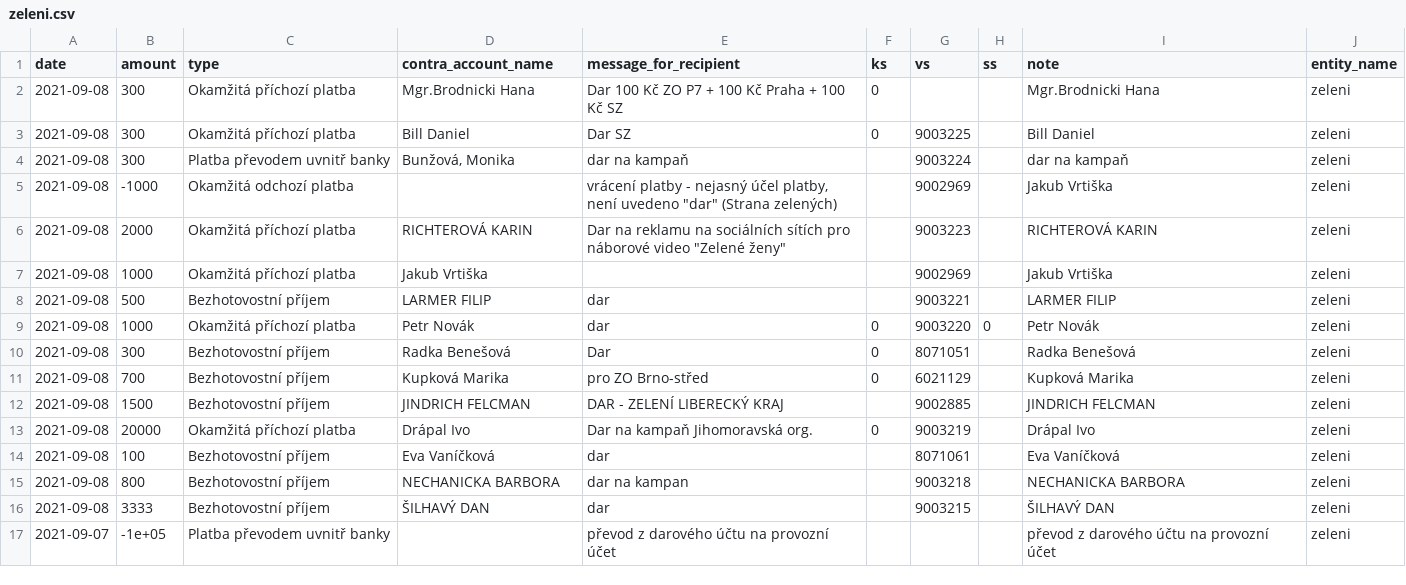
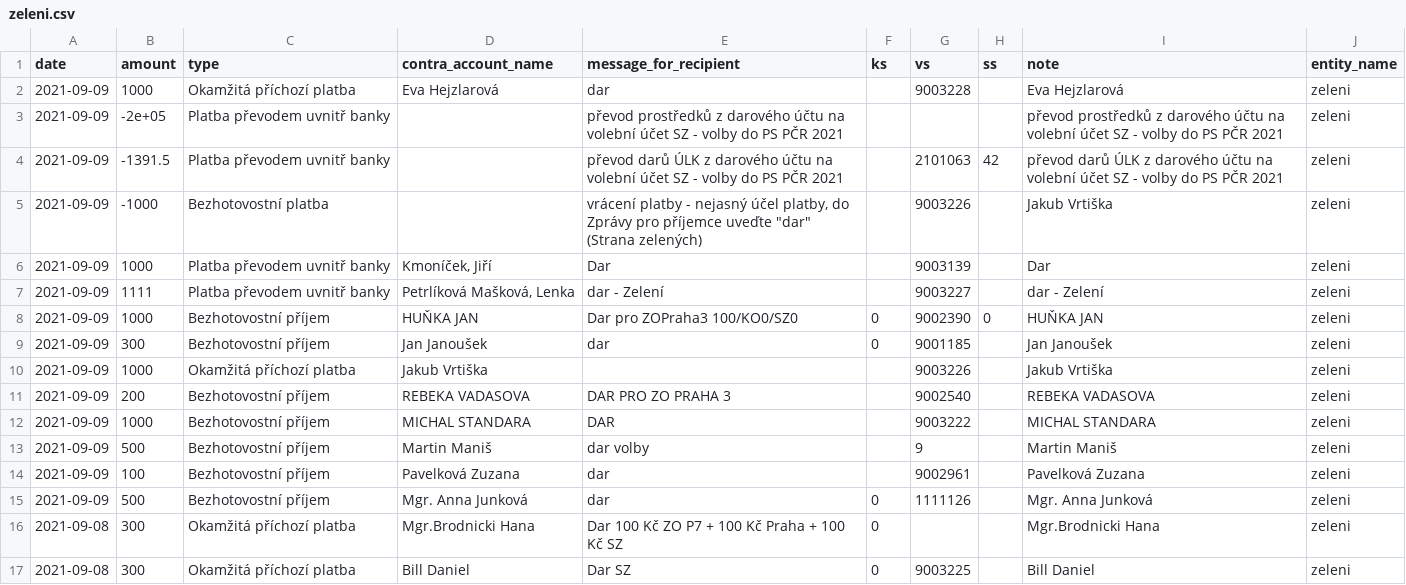
Before and after one commit to opop999/transparent_election_accounts, a CSV file: data/donation_accounts/individual_donation_accounts/zeleni.csv, drawn as a sheet; only a part is shown; the shorter side is filled out with more unchanged rows; the diff names each change by its address in the sheet, - before the commit and + after, or states it on an @@ line.

```diff
--- a/data/donation_accounts/individual_donation_accounts/zeleni.csv
+++ b/data/donation_accounts/individual_donation_accounts/zeleni.csv
+row 2: 2021-09-09 | 1000 | Okamžitá příchozí platba | Eva Hejzlarová | dar |  | 9003228 |  | Eva Hejzlarová | zeleni
+row 3: 2021-09-09 | -2e+05 | Platba převodem uvnitř banky |  | převod prostředků z darového účtu na volební účet SZ - volby do PS PČR 2021 |  |  |  | převod prostředků z darového účtu na volební účet SZ - volby do PS PČR 2021 | zeleni
+row 4: 2021-09-09 | -1391.5 | Platba převodem uvnitř banky |  | převod darů ÚLK z darového účtu na volební účet SZ - volby do PS PČR 2021 |  | 2101063 | 42 | převod darů ÚLK z darového účtu na volební účet SZ - volby do PS PČR 2021 | zeleni
+row 5: 2021-09-09 | -1000 | Bezhotovostní platba |  | vrácení platby - nejasný účel platby, do Zprávy pro příjemce uveďte "dar" (Strana zelených) |  | 9003226 |  | Jakub Vrtiška | zeleni
+row 6: 2021-09-09 | 1000 | Platba převodem uvnitř banky | Kmoníček, Jiří | Dar |  | 9003139 |  | Dar | zeleni
+row 7: 2021-09-09 | 1111 | Platba převodem uvnitř banky | Petrlíková Mašková, Lenka | dar - Zelení |  | 9003227 |  | dar - Zelení | zeleni
+row 8: 2021-09-09 | 1000 | Bezhotovostní příjem | HUŇKA JAN | Dar pro ZOPraha3 100/KO0/SZ0 | 0 | 9002390 | 0 | HUŇKA JAN | zeleni
+row 9: 2021-09-09 | 300 | Bezhotovostní příjem | Jan Janoušek | dar | 0 | 9001185 |  | Jan Janoušek | zeleni
+row 10: 2021-09-09 | 1000 | Okamžitá příchozí platba | Jakub Vrtiška |  |  | 9003226 |  | Jakub Vrtiška | zeleni
+row 11: 2021-09-09 | 200 | Bezhotovostní příjem | REBEKA VADASOVA | DAR PRO ZO PRAHA 3 |  | 9002540 |  | REBEKA VADASOVA | zeleni
+row 12: 2021-09-09 | 1000 | Bezhotovostní příjem | MICHAL STANDARA | DAR |  | 9003222 |  | MICHAL STANDARA | zeleni
+row 13: 2021-09-09 | 500 | Bezhotovostní příjem | Martin Maniš | dar volby |  | 9 |  | Martin Maniš | zeleni
+row 14: 2021-09-09 | 100 | Bezhotovostní příjem | Pavelková Zuzana | dar |  | 9002961 |  | Pavelková Zuzana | zeleni
+row 15: 2021-09-09 | 500 | Bezhotovostní příjem | Mgr. Anna Junková | dar | 0 | 1111126 |  | Mgr. Anna Junková | zeleni
```
Also changed, not shown: data/donation_accounts/individual_donation_accounts/trikolora.csv, data/expense_accounts/individual_expense_accounts/cssd.csv, 39 other files.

# AIM OF THE EXERCISE
Check each line of the listing for "převodem". Show those that have it.

# WRITTEN RESPONSE
+row 3: 2021-09-09 | -2e+05 | Platba převodem uvnitř banky |  | převod prostředků z darového účtu na volební účet SZ - volby do PS PČR 2021 |  |  |  | převod prostředků z darového účtu na volební účet SZ - volby do PS PČR 2021 | zeleni
+row 4: 2021-09-09 | -1391.5 | Platba převodem uvnitř banky |  | převod darů ÚLK z darového účtu na volební účet SZ - volby do PS PČR 2021 |  | 2101063 | 42 | převod darů ÚLK z darového účtu na volební účet SZ - volby do PS PČR 2021 | zeleni
+row 6: 2021-09-09 | 1000 | Platba převodem uvnitř banky | Kmoníček, Jiří | Dar |  | 9003139 |  | Dar | zeleni
+row 7: 2021-09-09 | 1111 | Platba převodem uvnitř banky | Petrlíková Mašková, Lenka | dar - Zelení |  | 9003227 |  | dar - Zelení | zeleni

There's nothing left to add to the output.